## [INSTRUCTIONS FOR THE TASK]
Lines from the records below that contain the word "changed" are to be copied out.

Top of SUPPLIED DATA

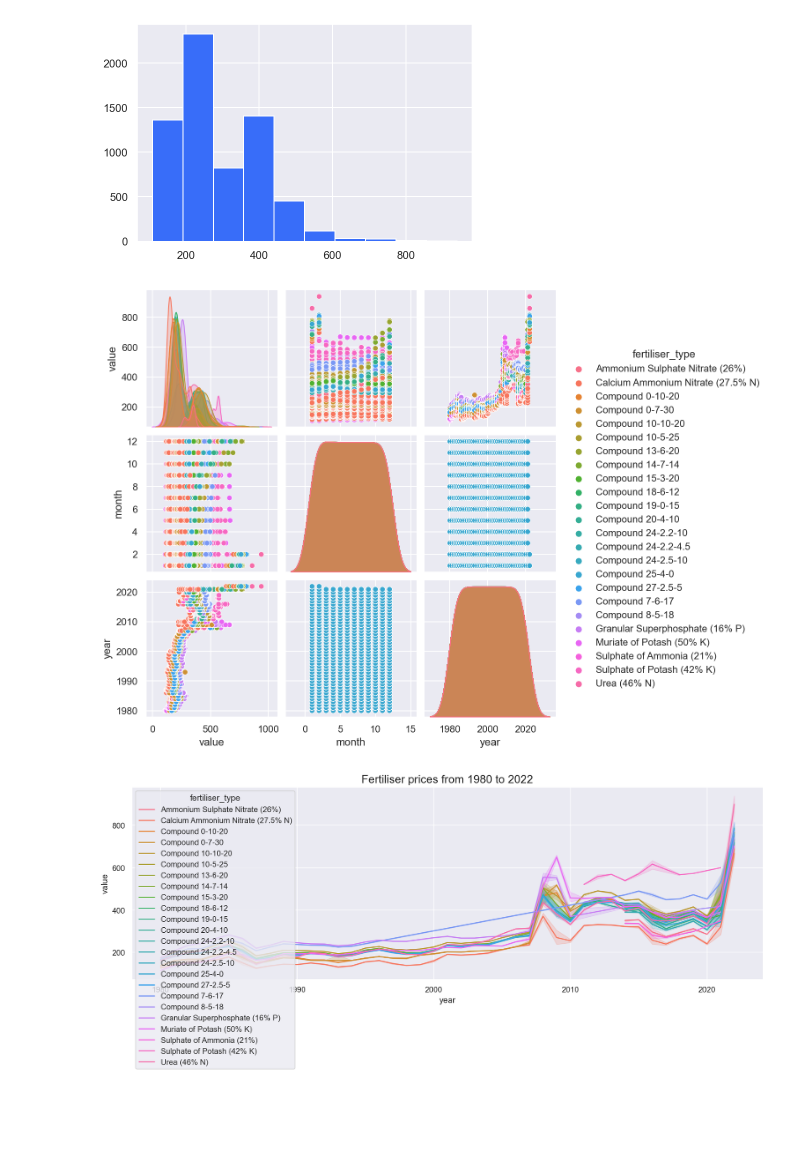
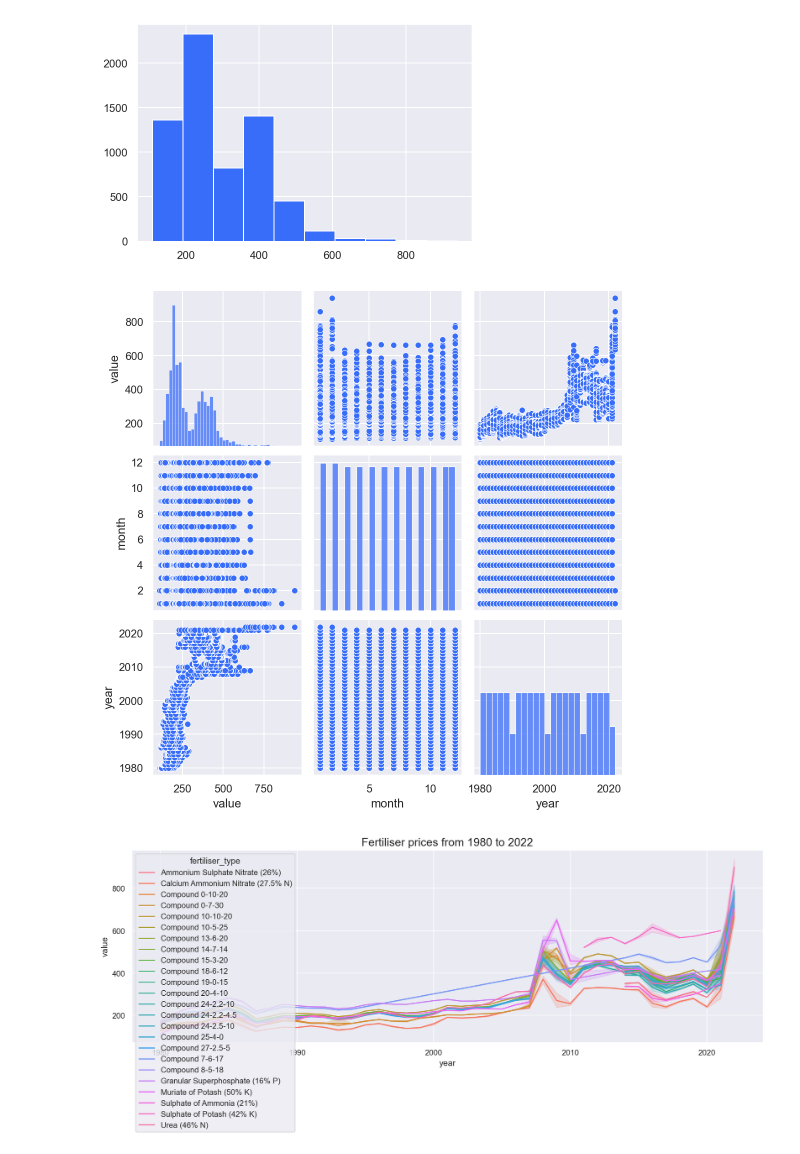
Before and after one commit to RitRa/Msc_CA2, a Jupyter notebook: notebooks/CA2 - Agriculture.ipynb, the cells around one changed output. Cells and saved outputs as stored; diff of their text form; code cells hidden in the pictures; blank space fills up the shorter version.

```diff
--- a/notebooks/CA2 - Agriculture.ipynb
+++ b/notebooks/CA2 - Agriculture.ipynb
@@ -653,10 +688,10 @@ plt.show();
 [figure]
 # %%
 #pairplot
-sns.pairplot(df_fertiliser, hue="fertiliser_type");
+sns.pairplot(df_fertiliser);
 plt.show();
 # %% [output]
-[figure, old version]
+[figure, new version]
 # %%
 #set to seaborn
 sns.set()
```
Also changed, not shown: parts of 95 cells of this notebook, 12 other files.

Bottom of SUPPLIED DATA
Top of SUPPLIED DATA

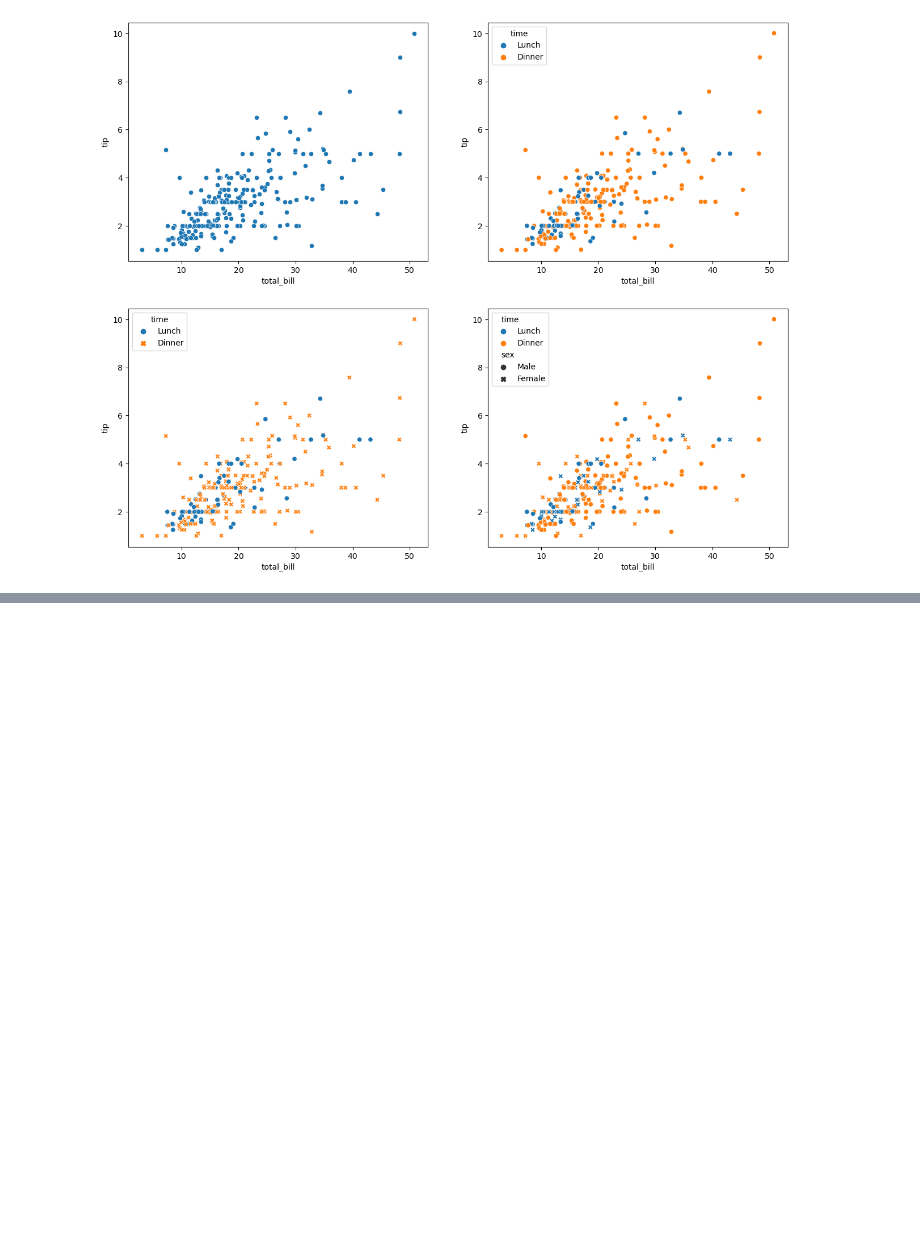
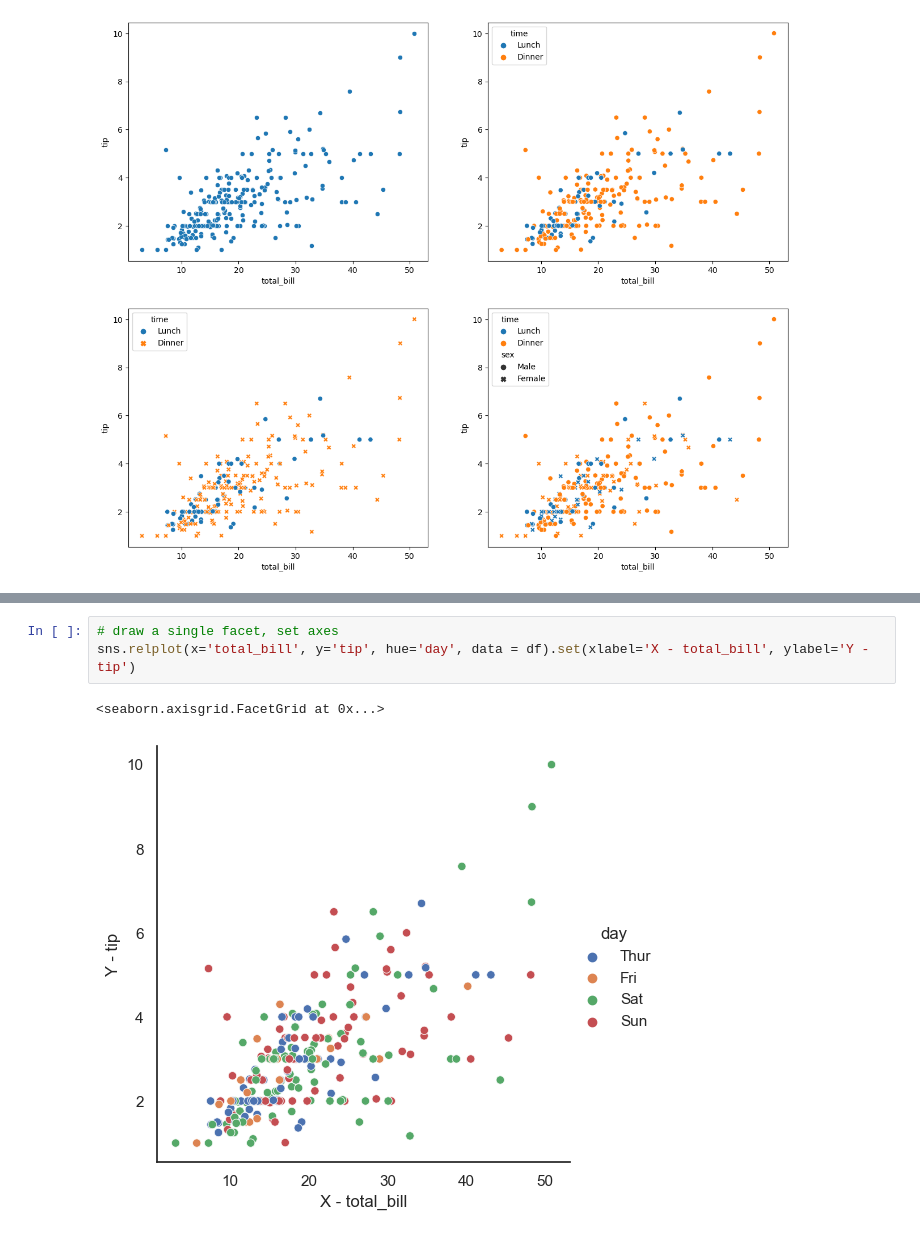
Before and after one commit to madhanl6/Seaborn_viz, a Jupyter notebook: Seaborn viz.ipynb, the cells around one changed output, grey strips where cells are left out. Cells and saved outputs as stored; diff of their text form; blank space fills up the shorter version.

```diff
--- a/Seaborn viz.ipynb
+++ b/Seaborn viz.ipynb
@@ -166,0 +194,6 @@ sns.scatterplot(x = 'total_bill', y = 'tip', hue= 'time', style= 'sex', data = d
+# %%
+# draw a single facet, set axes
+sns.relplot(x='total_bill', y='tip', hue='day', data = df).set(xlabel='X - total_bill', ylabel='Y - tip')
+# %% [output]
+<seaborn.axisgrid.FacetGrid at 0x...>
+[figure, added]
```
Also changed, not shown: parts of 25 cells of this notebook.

Bottom of SUPPLIED DATA

## [OUTPUT OF THE TASK]
Before and after one commit to RitRa/Msc_CA2, a Jupyter notebook: notebooks/CA2 - Agriculture.ipynb, the cells around one changed output. Cells and saved outputs as stored; diff of their text form; code cells hidden in the pictures; blank space fills up the shorter version.
Also changed, not shown: parts of 95 cells of this notebook, 12 other files.
Before and after one commit to madhanl6/Seaborn_viz, a Jupyter notebook: Seaborn viz.ipynb, the cells around one changed output, grey strips where cells are left out. Cells and saved outputs as stored; diff of their text form; blank space fills up the shorter version.
Also changed, not shown: parts of 25 cells of this notebook.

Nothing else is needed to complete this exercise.